Why Tweens and Teens are amazing

The adolescent years have a bad reputation for turning our sweet little children into hormonally-driven, impulsive, lazy, moody teens, but according to new research the tween and teen years are really a time we can be excited about. By Kelly Eden.

Adolescence is a really important period of our children’s lives: they are growing in their independence, creativity, ability to think, and sense of identity. It ranges from puberty (around age 12) until our kids get their adult brain (somewhere from their late teens to early 30s).

Dr Daniel Siegel, author of Brainstorm: The power and purpose of the teenage brain, is one advocate for celebrating the teenage years more. He says that the idea of raging hormones causing teen behaviour is really outdated. We now know a lot more about brain development.

The brain rewires itself at an incredibly rapid pace during the teen years. As parents, it’s important that we try to understand the remodelling the brain is doing in these years. Then we can enjoy the benefits (such as creativity) and, at the same time, better help our teens reduce the risks that come along with these changes (like poor decision-making skills).

So, what are some of the things that make tweens and teens so amazing?

Creativity
During the teen years creativity and innovation are at a high, according to Siegel. Because of the remodelling happening in their brains, teens are not limited in their thinking as much as adults are. This age group, unlike younger children, are also able to think in more abstract ways.
This combination of creativity and abstract thinking leads to
some very original ideas.

As parents we can encourage our tweens and teens to use their creativity, think outside the box, and develop their ideas. Not all of them will be practical of course, but keep encouraging them to explore ideas and they might come up with something surprising.

Wired to learn
During the adolescent years, our children’s developing brains become incredibly active in the area that seeks reward.

Because of this, studies have found, teens are far more wired to learn from experience than adults are.

Neuroscientist Daphna Shomany, of Columbia University, in her research found that teenagers were not only quicker learners than adults but they were also better at remembering small details.
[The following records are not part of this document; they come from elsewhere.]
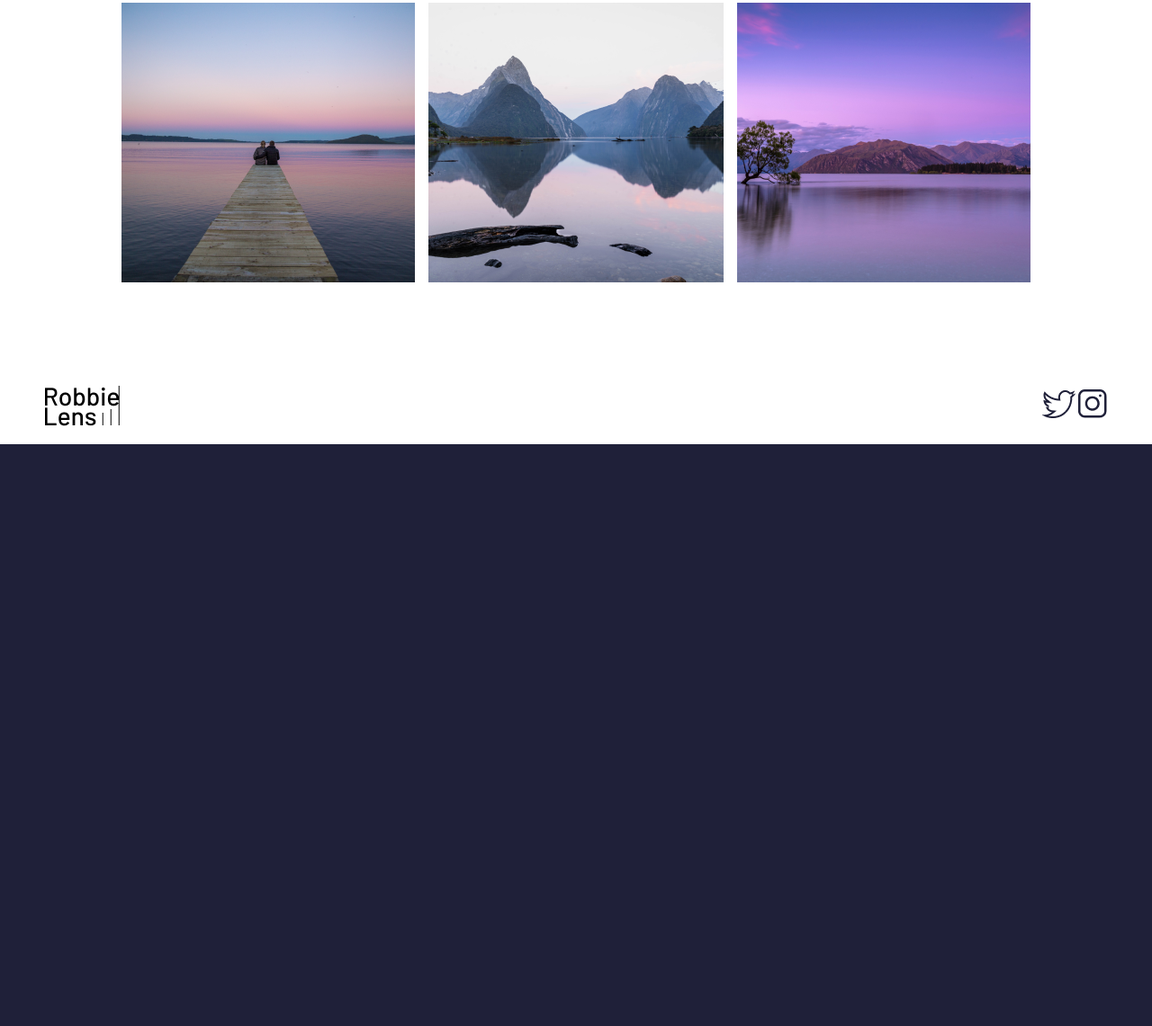
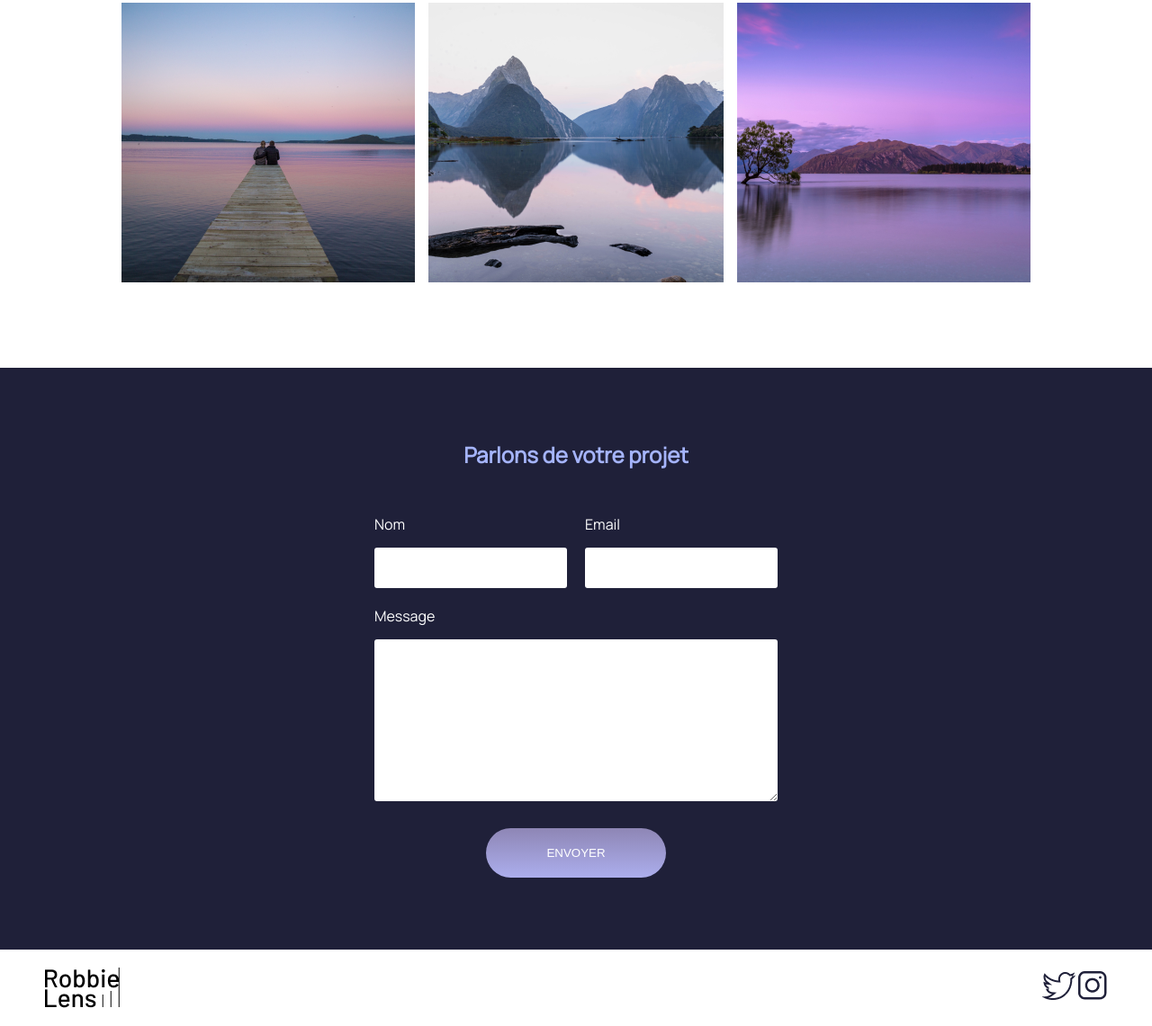
Before and after one commit to eleapmgt/photographer-website, a plain HTML site: page index.html in a window 1280 px wide. Shown: the part 1186-2327 px from the top of the page at 90% size. Before the commit the page ends 1680 px from the top, so only its background shows below. Drawn offline with Linux system fonts and the light colour scheme.

Commit message:
build: new styled contact form

```diff
--- a/index.html
+++ b/index.html
@@ -29,7 +29,7 @@
           <p>
             Où <em>professionalisme</em> s’allie avec <em>passion</em>. Depuis plus de 5 ans maintenant, j’exerce mon métier avec la passion qui m’anime : capturer l’essence de chaque instant.
           </p>
-            <a href="portfolio.html" class="cta">UN PROJET ? ÉCRIVEZ-MOI</a>
+            <a href="#contact" class="cta">UN PROJET ? ÉCRIVEZ-MOI</a>
         </div>
         <img src="images/robbie-lens.png" alt="Portrait avec effet de la photographe Robbie Lens">
       </section>
@@ -46,6 +46,24 @@
           <img src="images/accueil/element-6.png" alt="Lac Wanaka - Nouvelle-Zélande">
         </div>
       </section>
+      <section id="contact" class="home-contact">
+        <h2>Parlons de votre projet</h2>
+        <form method="get" action="">
+          <div class="form-name-email">
+            <div class="form-column">
+              <label for="nom">Nom</label>
+              <input type="text" name="name" id="name" required>
+            </div>
+            <div class="form-column">
+              <label for="email">Email</label>
+              <input type="text" name="email" id="email">
+            </div>
+          </div>
+          <label for="message">Message</label>
+          <textarea name="message" id="message" rows="10"></textarea>
+          <input type="submit" value="ENVOYER" class="cta">
+        </form>
+      </section>
     </main>
     <footer>
       <img src="images/logo.png" alt="Logo Robbie Lens">
--- a/style/index.css
+++ b/style/index.css
@@ -37,3 +37,47 @@
   justify-content: center;
   margin-bottom: 15px;
 }
+
+.home-contact h2 {
+  color: #A5B4FC;
+  text-align: center;
+  margin-bottom: 50px;
+}
+
+form {
+  display: flex;
+  flex-direction: column;
+  width: 40%;
+  margin: auto;
+  color: white;
+}
+
+.form-name-email {
+  display: flex;
+  flex-direction: row;
+  gap: 20px;
+}
+
+.form-column {
+  flex: 1;
+  display: flex;
+  flex-direction: column;
+  margin-bottom: 20px;
+}
+
+input,
+textarea {
+  padding: 15px;
+  border-radius: 3px;
+  border: none;
+}
+
+label {
+  margin-bottom: 15px;
+}
+
+input[type="submit"] {
+  width: 200px;
+  margin: auto;
+  margin-top: 30px;
+}
```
Adolescent brains have a remarkable ability to learn and change which makes these years a potential opportunity for incredible growth for our kids.

Sensitivity to emotions
Tween and teen brains are set up to be far more sensitive to their own and others’ feelings in these years. Our children are also developing a sense of their own identity at this time (which doesn’t become very stable until early adulthood, so don’t worry if they try on a few different identities!).

Tweens and teens also become very aware of moral ideas and issues at this age. This is a chance for us as parents to really enjoy exploring these ideas with our children. We can listen to them, gently challenge their thinking, and help them develop empathy for others and their ideas.

Growing independence
We often think of the typical boundary pushing and risk-taking behaviours that comes with teen years as a bad thing. According to Siegel though, our teens’ strong emotions, push for independence, and willingness to take risks are actually necessary. Risk-taking and independence can lead to meeting new people, trying new sports or activities, and discovering things they are passionate about.

If developed well, these aspects are incredibly important for our children to become independent from us. They lead to great adult lives, full of adventure and purpose.